TASK DIRECTIONS » The records that follow need to be printed exactly. Leave out each image.
BEGIN DATA LISTING
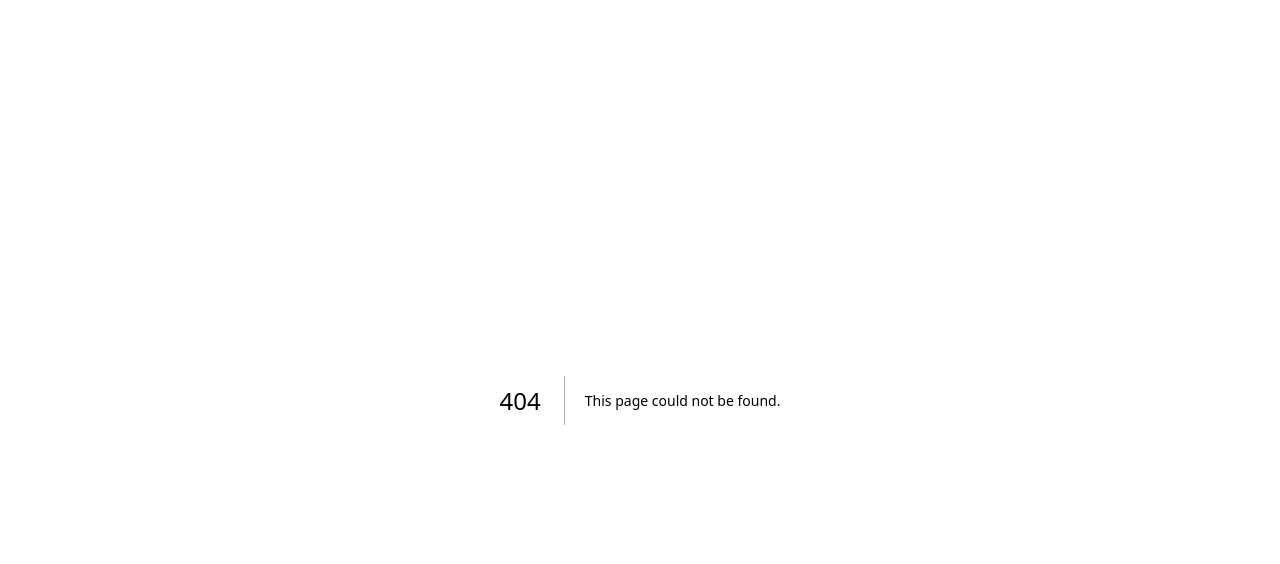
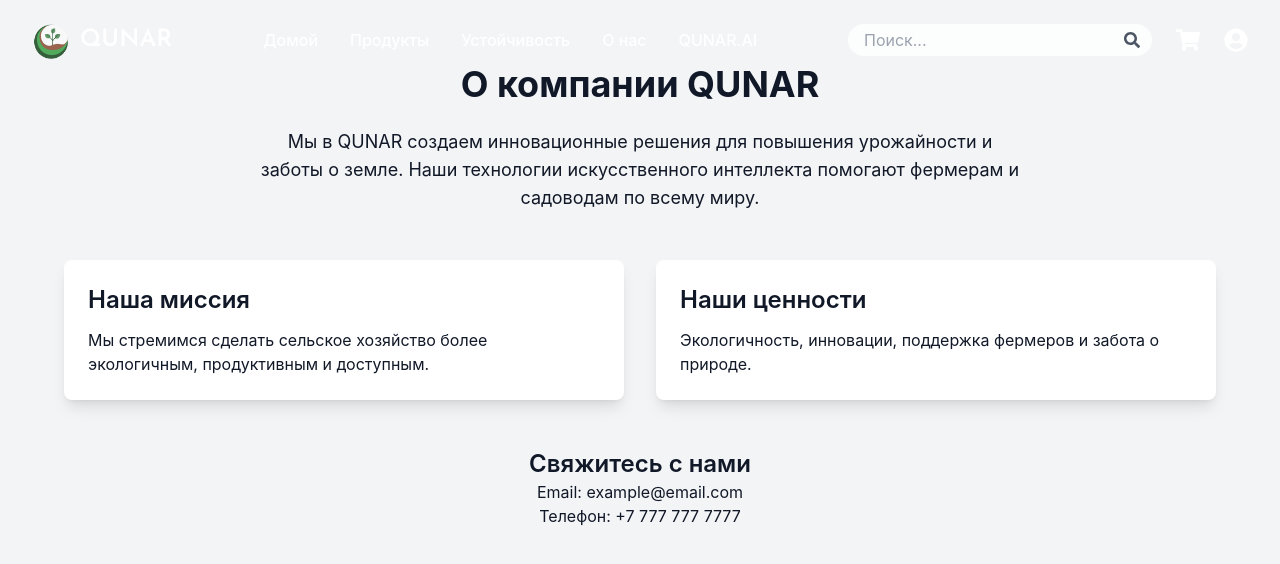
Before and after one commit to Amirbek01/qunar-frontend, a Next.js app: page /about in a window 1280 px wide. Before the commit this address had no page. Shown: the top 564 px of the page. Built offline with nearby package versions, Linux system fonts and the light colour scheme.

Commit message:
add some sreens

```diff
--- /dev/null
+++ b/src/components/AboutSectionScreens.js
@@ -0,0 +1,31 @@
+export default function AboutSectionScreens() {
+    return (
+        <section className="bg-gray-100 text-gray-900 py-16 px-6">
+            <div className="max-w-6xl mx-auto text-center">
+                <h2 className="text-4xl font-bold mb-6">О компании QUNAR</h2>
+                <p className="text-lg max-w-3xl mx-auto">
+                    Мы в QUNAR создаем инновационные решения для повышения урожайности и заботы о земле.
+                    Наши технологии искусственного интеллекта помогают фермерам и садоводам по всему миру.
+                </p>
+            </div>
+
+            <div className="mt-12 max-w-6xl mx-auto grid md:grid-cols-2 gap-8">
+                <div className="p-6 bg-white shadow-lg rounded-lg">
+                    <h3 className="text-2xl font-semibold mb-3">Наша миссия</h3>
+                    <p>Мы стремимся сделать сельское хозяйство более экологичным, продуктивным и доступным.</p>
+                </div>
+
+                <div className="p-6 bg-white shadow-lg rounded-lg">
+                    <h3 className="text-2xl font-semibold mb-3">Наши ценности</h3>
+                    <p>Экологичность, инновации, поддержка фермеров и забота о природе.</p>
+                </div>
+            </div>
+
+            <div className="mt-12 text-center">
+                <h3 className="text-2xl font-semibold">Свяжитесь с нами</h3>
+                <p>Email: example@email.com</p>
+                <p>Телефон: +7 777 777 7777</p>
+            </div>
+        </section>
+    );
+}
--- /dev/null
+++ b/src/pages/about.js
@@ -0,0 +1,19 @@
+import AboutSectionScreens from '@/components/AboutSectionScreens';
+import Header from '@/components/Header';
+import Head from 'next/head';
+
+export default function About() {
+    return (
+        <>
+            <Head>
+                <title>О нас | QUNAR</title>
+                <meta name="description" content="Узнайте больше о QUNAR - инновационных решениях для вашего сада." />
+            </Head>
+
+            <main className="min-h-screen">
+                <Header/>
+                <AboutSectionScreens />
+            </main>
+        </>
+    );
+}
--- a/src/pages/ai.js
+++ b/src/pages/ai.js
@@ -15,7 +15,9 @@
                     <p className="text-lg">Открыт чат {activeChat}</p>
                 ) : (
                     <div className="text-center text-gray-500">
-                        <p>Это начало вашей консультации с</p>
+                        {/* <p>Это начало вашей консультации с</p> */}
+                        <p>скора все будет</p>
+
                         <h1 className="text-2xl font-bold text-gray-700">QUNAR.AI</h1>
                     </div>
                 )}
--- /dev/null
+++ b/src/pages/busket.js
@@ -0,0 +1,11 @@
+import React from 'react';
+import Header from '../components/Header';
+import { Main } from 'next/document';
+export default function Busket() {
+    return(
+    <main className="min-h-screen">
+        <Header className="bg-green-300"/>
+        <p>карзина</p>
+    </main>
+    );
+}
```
END DATA LISTING
REPLY TO THE EXERCISE »
Before and after one commit to Amirbek01/qunar-frontend, a Next.js app: page /about in a window 1280 px wide. Before the commit this address had no page. Shown: the top 564 px of the page. Built offline with nearby package versions, Linux system fonts and the light colour scheme.

Commit message:
add some sreens

```diff
--- /dev/null
+++ b/src/components/AboutSectionScreens.js
@@ -0,0 +1,31 @@
+export default function AboutSectionScreens() {
+    return (
+        <section className="bg-gray-100 text-gray-900 py-16 px-6">
+            <div className="max-w-6xl mx-auto text-center">
+                <h2 className="text-4xl font-bold mb-6">О компании QUNAR</h2>
+                <p className="text-lg max-w-3xl mx-auto">
+                    Мы в QUNAR создаем инновационные решения для повышения урожайности и заботы о земле.
+                    Наши технологии искусственного интеллекта помогают фермерам и садоводам по всему миру.
+                </p>
+            </div>
+
+            <div className="mt-12 max-w-6xl mx-auto grid md:grid-cols-2 gap-8">
+                <div className="p-6 bg-white shadow-lg rounded-lg">
+                    <h3 className="text-2xl font-semibold mb-3">Наша миссия</h3>
+                    <p>Мы стремимся сделать сельское хозяйство более экологичным, продуктивным и доступным.</p>
+                </div>
+
+                <div className="p-6 bg-white shadow-lg rounded-lg">
+                    <h3 className="text-2xl font-semibold mb-3">Наши ценности</h3>
+                    <p>Экологичность, инновации, поддержка фермеров и забота о природе.</p>
+                </div>
+            </div>
+
+            <div className="mt-12 text-center">
+                <h3 className="text-2xl font-semibold">Свяжитесь с нами</h3>
+                <p>Email: example@email.com</p>
+                <p>Телефон: +7 777 777 7777</p>
+            </div>
+        </section>
+    );
+}
--- /dev/null
+++ b/src/pages/about.js
@@ -0,0 +1,19 @@
+import AboutSectionScreens from '@/components/AboutSectionScreens';
+import Header from '@/components/Header';
+import Head from 'next/head';
+
+export default function About() {
+    return (
+        <>
+            <Head>
+                <title>О нас | QUNAR</title>
+                <meta name="description" content="Узнайте больше о QUNAR - инновационных решениях для вашего сада." />
+            </Head>
+
+            <main className="min-h-screen">
+                <Header/>
+                <AboutSectionScreens />
+            </main>
+        </>
+    );
+}
--- a/src/pages/ai.js
+++ b/src/pages/ai.js
@@ -15,7 +15,9 @@
                     <p className="text-lg">Открыт чат {activeChat}</p>
                 ) : (
                     <div className="text-center text-gray-500">
-                        <p>Это начало вашей консультации с</p>
+                        {/* <p>Это начало вашей консультации с</p> */}
+                        <p>скора все будет</p>
+
                         <h1 className="text-2xl font-bold text-gray-700">QUNAR.AI</h1>
                     </div>
                 )}
--- /dev/null
+++ b/src/pages/busket.js
@@ -0,0 +1,11 @@
+import React from 'react';
+import Header from '../components/Header';
+import { Main } from 'next/document';
+export default function Busket() {
+    return(
+    <main className="min-h-screen">
+        <Header className="bg-green-300"/>
+        <p>карзина</p>
+    </main>
+    );
+}
```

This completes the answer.